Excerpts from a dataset
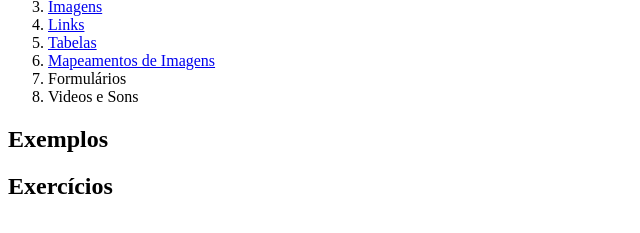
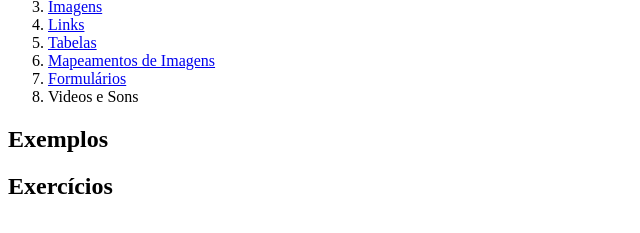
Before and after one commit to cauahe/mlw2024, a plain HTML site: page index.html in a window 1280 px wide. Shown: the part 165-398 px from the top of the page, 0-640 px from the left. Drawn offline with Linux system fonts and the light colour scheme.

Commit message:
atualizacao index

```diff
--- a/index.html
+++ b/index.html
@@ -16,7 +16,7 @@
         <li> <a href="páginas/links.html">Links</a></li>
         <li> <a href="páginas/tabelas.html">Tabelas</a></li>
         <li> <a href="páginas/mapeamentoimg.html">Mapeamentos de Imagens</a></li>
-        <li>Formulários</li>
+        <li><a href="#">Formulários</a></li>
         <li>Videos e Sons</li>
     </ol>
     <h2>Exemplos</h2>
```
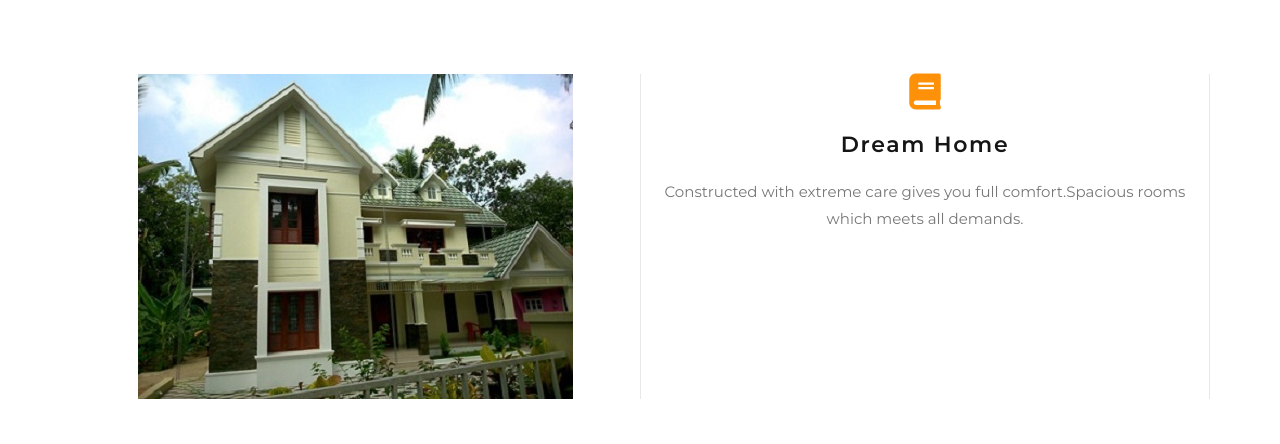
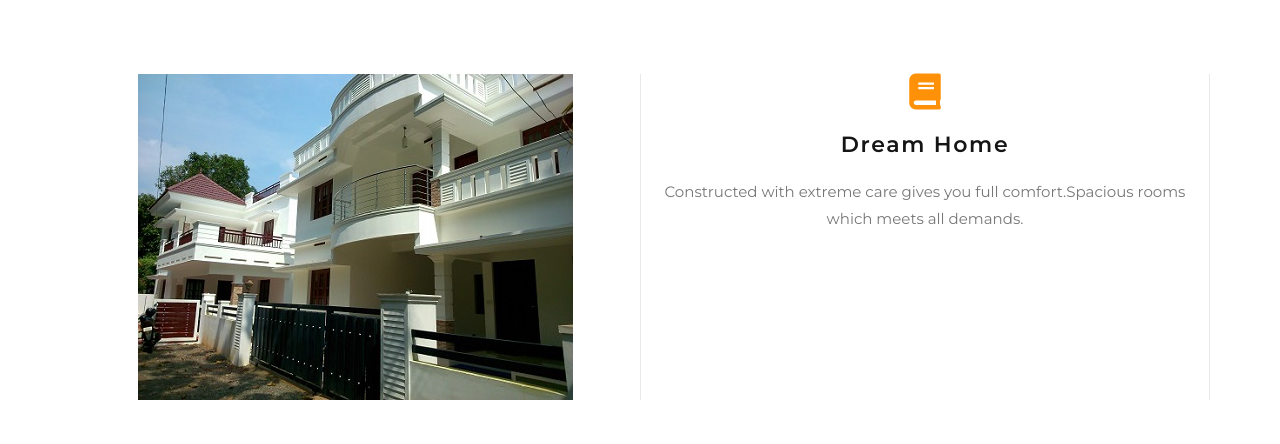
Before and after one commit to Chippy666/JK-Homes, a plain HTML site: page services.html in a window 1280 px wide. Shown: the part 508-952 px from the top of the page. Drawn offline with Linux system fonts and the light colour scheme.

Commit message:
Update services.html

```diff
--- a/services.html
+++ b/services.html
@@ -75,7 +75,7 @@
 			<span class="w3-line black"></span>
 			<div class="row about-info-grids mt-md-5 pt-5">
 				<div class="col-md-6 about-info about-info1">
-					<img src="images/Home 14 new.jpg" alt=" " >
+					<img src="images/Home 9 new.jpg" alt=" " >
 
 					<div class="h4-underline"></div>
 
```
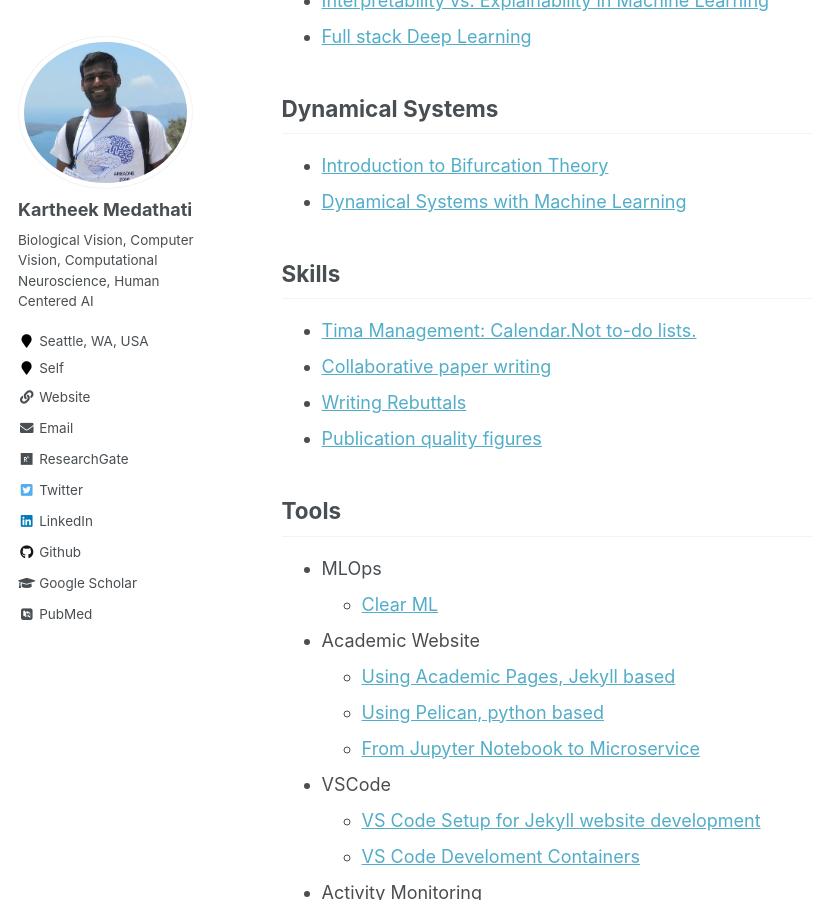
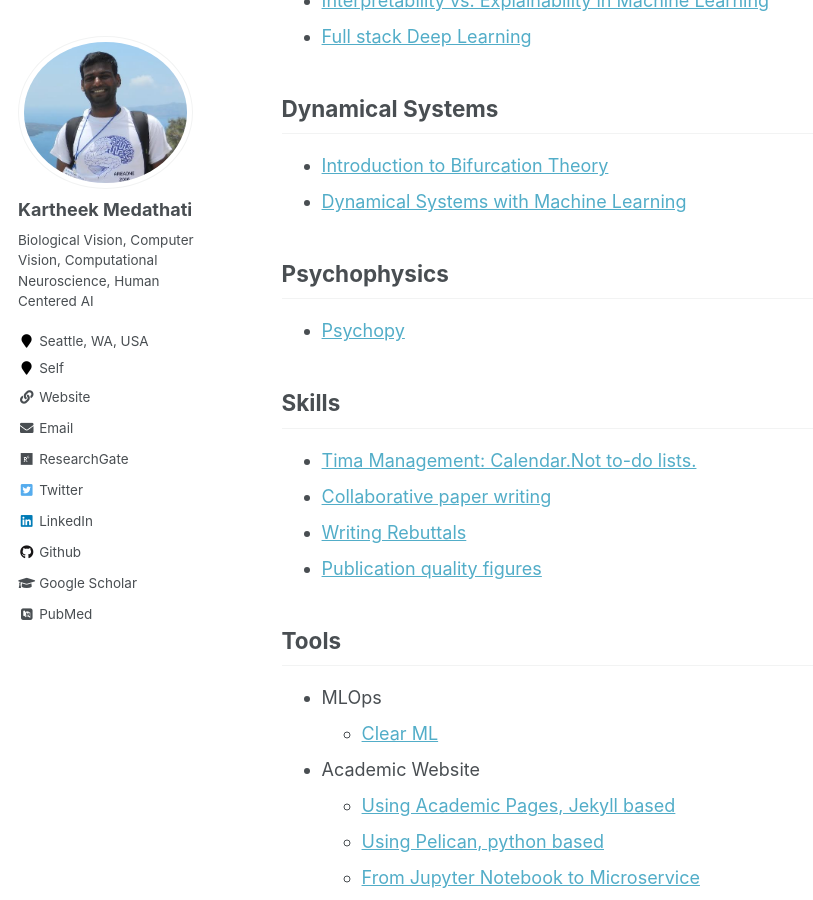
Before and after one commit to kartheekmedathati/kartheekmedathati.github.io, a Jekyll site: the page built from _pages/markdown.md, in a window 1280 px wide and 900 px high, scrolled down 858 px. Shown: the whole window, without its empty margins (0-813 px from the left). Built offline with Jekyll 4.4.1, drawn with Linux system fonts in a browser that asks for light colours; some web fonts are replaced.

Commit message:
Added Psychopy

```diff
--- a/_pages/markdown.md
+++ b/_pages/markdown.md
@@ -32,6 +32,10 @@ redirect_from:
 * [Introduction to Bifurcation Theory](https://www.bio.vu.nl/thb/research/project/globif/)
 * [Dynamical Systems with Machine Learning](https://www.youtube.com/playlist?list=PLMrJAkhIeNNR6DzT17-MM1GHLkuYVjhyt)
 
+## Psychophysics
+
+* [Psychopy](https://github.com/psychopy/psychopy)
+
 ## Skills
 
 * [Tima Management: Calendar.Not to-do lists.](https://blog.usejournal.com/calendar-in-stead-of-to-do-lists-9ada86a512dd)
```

== Your instructions ==
Could the data be reproduced exactly, with the pictures omitted?

== Written solution ==
Before and after one commit to cauahe/mlw2024, a plain HTML site: page index.html in a window 1280 px wide. Shown: the part 165-398 px from the top of the page, 0-640 px from the left. Drawn offline with Linux system fonts and the light colour scheme.

Commit message:
atualizacao index

```diff
--- a/index.html
+++ b/index.html
@@ -16,7 +16,7 @@
         <li> <a href="páginas/links.html">Links</a></li>
         <li> <a href="páginas/tabelas.html">Tabelas</a></li>
         <li> <a href="páginas/mapeamentoimg.html">Mapeamentos de Imagens</a></li>
-        <li>Formulários</li>
+        <li><a href="#">Formulários</a></li>
         <li>Videos e Sons</li>
     </ol>
     <h2>Exemplos</h2>
```
Before and after one commit to Chippy666/JK-Homes, a plain HTML site: page services.html in a window 1280 px wide. Shown: the part 508-952 px from the top of the page. Drawn offline with Linux system fonts and the light colour scheme.

Commit message:
Update services.html

```diff
--- a/services.html
+++ b/services.html
@@ -75,7 +75,7 @@
 			<span class="w3-line black"></span>
 			<div class="row about-info-grids mt-md-5 pt-5">
 				<div class="col-md-6 about-info about-info1">
-					<img src="images/Home 14 new.jpg" alt=" " >
+					<img src="images/Home 9 new.jpg" alt=" " >
 
 					<div class="h4-underline"></div>
 
```
Before and after one commit to kartheekmedathati/kartheekmedathati.github.io, a Jekyll site: the page built from _pages/markdown.md, in a window 1280 px wide and 900 px high, scrolled down 858 px. Shown: the whole window, without its empty margins (0-813 px from the left). Built offline with Jekyll 4.4.1, drawn with Linux system fonts in a browser that asks for light colours; some web fonts are replaced.

Commit message:
Added Psychopy

```diff
--- a/_pages/markdown.md
+++ b/_pages/markdown.md
@@ -32,6 +32,10 @@ redirect_from:
 * [Introduction to Bifurcation Theory](https://www.bio.vu.nl/thb/research/project/globif/)
 * [Dynamical Systems with Machine Learning](https://www.youtube.com/playlist?list=PLMrJAkhIeNNR6DzT17-MM1GHLkuYVjhyt)
 
+## Psychophysics
+
+* [Psychopy](https://github.com/psychopy/psychopy)
+
 ## Skills
 
 * [Tima Management: Calendar.Not to-do lists.](https://blog.usejournal.com/calendar-in-stead-of-to-do-lists-9ada86a512dd)
```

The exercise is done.